### ACTION ITEM
Go through the entries below. Copy out every line that contains "Maintenance".

### DATA LISTING

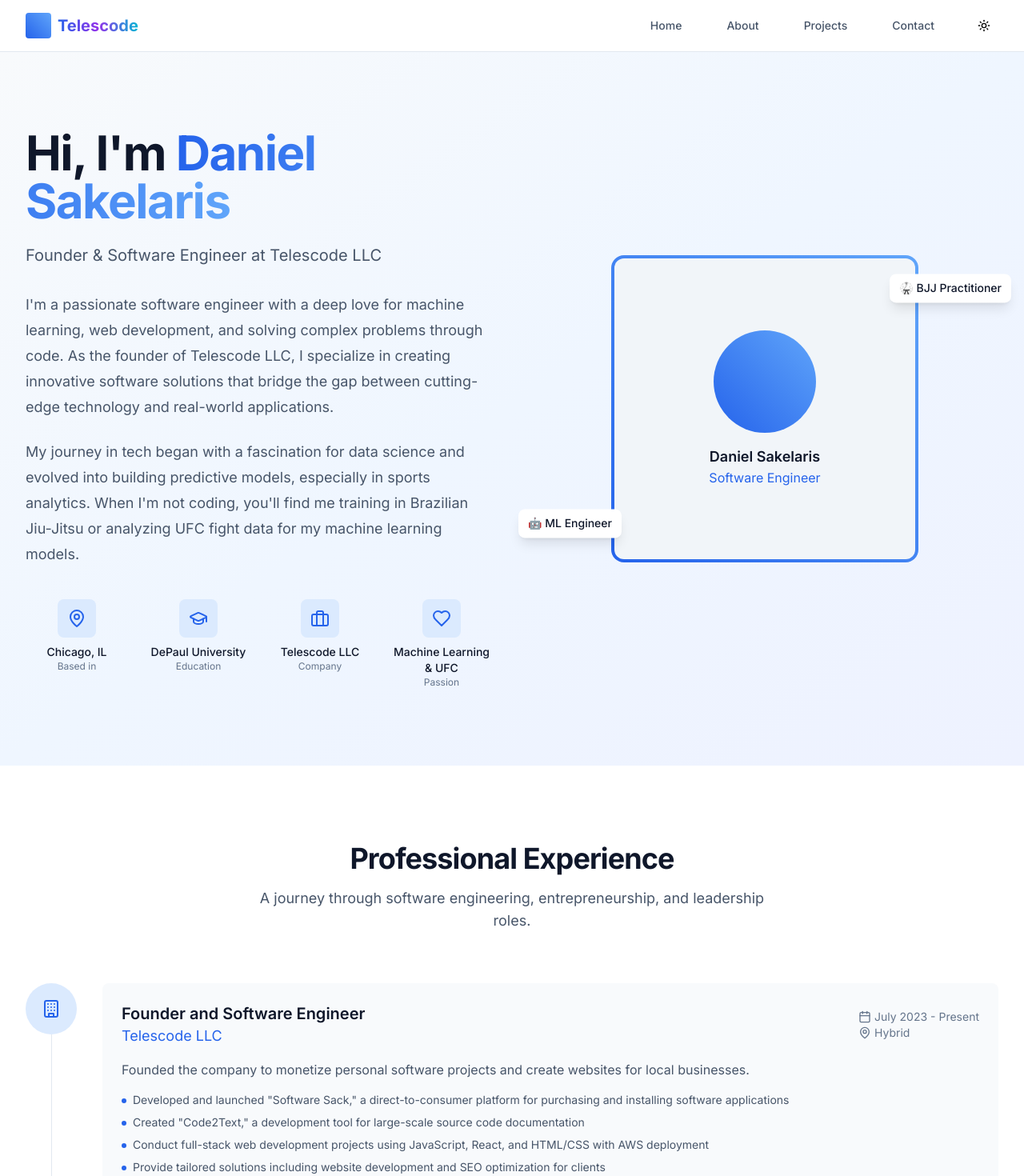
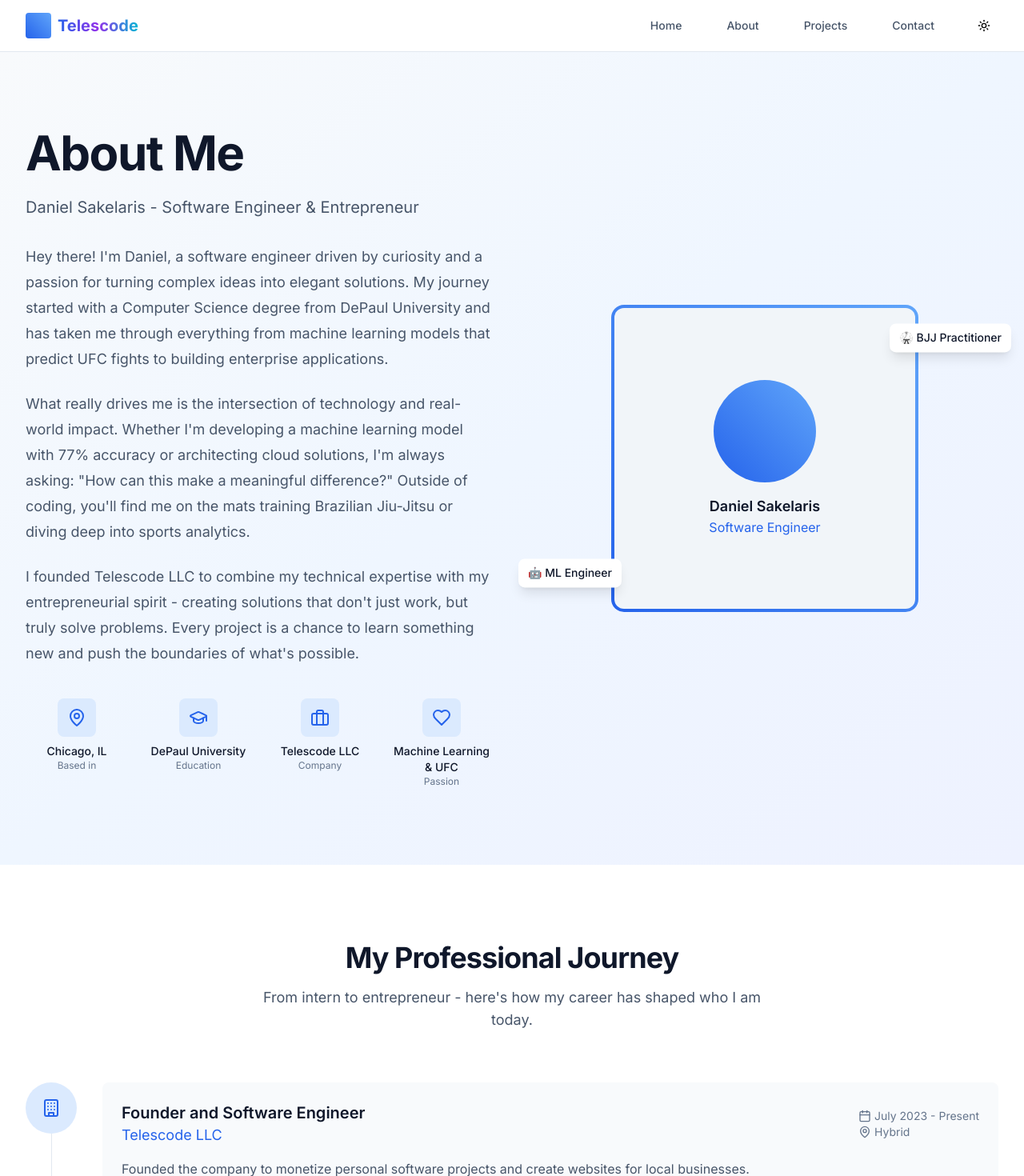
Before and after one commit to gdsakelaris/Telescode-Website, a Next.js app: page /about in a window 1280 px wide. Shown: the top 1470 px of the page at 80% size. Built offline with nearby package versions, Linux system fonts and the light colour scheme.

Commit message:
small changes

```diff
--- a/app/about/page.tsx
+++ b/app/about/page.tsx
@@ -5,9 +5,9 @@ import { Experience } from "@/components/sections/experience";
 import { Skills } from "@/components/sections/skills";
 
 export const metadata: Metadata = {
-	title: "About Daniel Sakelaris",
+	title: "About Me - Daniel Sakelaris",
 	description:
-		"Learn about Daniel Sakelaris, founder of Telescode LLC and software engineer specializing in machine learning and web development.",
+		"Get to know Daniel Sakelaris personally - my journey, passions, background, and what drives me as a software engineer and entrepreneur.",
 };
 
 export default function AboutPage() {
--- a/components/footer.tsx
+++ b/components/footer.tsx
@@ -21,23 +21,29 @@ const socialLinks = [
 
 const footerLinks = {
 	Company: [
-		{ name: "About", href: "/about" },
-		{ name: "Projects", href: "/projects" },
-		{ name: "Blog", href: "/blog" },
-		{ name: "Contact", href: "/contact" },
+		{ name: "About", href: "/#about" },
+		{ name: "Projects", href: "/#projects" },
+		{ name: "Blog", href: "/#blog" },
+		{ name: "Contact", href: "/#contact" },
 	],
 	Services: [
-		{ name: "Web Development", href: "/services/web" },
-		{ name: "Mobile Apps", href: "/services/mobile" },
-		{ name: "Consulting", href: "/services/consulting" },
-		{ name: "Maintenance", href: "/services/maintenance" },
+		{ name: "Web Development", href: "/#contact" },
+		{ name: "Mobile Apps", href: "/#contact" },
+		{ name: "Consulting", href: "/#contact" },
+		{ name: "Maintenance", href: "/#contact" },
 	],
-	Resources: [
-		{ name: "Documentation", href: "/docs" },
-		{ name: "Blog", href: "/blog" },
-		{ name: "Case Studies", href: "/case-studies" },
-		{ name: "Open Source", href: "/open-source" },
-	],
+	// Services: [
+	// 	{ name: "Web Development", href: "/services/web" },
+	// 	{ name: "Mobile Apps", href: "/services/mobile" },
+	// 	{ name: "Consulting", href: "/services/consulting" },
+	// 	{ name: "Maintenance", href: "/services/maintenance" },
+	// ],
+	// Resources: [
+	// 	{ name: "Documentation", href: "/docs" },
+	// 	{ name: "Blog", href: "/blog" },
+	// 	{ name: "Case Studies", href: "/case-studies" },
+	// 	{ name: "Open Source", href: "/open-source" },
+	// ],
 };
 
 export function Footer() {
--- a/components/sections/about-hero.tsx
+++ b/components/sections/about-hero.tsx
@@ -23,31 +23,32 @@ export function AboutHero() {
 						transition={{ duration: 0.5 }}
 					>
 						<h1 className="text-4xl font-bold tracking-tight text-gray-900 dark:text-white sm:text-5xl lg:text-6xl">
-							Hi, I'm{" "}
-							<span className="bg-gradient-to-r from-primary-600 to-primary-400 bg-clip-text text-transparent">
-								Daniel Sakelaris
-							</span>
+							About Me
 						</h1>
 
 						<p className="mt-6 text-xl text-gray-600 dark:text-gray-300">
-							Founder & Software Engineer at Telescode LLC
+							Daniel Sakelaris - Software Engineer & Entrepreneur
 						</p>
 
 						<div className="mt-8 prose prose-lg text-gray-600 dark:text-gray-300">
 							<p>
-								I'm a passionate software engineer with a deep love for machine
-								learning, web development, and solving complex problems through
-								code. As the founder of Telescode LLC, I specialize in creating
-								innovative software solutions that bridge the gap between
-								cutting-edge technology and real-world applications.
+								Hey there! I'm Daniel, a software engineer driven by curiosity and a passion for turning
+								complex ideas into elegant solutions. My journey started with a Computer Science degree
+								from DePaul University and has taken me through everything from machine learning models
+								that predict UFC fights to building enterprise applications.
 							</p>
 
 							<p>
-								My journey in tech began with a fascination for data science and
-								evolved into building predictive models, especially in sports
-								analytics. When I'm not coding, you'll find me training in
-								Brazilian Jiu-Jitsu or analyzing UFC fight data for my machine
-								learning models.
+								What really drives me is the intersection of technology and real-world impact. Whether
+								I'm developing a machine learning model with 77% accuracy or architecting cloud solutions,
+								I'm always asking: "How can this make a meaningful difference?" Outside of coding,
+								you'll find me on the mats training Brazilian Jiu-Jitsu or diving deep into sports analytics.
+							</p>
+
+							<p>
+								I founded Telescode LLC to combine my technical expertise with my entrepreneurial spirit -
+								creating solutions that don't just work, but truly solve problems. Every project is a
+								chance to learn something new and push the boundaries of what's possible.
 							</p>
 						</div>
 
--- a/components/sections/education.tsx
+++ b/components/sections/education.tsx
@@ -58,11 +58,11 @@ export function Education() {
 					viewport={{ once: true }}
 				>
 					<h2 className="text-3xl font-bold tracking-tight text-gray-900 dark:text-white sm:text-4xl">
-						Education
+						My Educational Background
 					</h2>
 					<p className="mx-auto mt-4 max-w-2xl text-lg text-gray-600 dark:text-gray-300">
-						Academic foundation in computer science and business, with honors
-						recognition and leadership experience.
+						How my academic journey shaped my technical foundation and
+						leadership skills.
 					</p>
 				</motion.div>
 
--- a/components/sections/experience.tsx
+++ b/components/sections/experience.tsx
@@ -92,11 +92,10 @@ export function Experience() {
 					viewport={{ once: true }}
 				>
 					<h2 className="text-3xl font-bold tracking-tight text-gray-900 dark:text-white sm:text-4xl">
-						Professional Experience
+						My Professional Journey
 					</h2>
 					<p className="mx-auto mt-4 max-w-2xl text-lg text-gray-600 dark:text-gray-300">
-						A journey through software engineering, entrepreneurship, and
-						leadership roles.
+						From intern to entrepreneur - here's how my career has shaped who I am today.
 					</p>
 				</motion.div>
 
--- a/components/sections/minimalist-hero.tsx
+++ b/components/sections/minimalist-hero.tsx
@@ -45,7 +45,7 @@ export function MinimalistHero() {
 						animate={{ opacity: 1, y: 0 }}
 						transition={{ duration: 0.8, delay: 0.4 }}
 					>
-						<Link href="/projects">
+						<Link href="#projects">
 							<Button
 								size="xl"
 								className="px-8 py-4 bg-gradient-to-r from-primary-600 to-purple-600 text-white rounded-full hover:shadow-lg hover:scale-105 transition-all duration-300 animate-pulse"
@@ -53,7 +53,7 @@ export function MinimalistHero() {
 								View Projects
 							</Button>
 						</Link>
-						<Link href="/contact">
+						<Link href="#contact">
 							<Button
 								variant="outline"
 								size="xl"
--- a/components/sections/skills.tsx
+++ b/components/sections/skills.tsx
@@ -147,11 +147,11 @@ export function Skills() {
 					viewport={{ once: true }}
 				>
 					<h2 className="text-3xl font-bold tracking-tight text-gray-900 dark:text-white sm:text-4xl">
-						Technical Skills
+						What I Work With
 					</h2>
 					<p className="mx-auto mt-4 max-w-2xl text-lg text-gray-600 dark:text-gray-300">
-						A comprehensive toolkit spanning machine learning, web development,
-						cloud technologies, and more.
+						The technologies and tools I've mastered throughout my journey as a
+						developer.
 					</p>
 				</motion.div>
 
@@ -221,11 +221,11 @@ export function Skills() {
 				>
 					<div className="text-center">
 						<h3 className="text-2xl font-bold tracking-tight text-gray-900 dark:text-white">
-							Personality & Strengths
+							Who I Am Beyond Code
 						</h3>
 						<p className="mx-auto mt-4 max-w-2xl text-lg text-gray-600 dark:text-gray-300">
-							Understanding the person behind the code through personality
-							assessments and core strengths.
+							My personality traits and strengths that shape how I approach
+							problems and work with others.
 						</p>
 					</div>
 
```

### RESPONSE BELOW
-		{ name: "Maintenance", href: "/services/maintenance" },
+		{ name: "Maintenance", href: "/#contact" },
+	// 	{ name: "Maintenance", href: "/services/maintenance" },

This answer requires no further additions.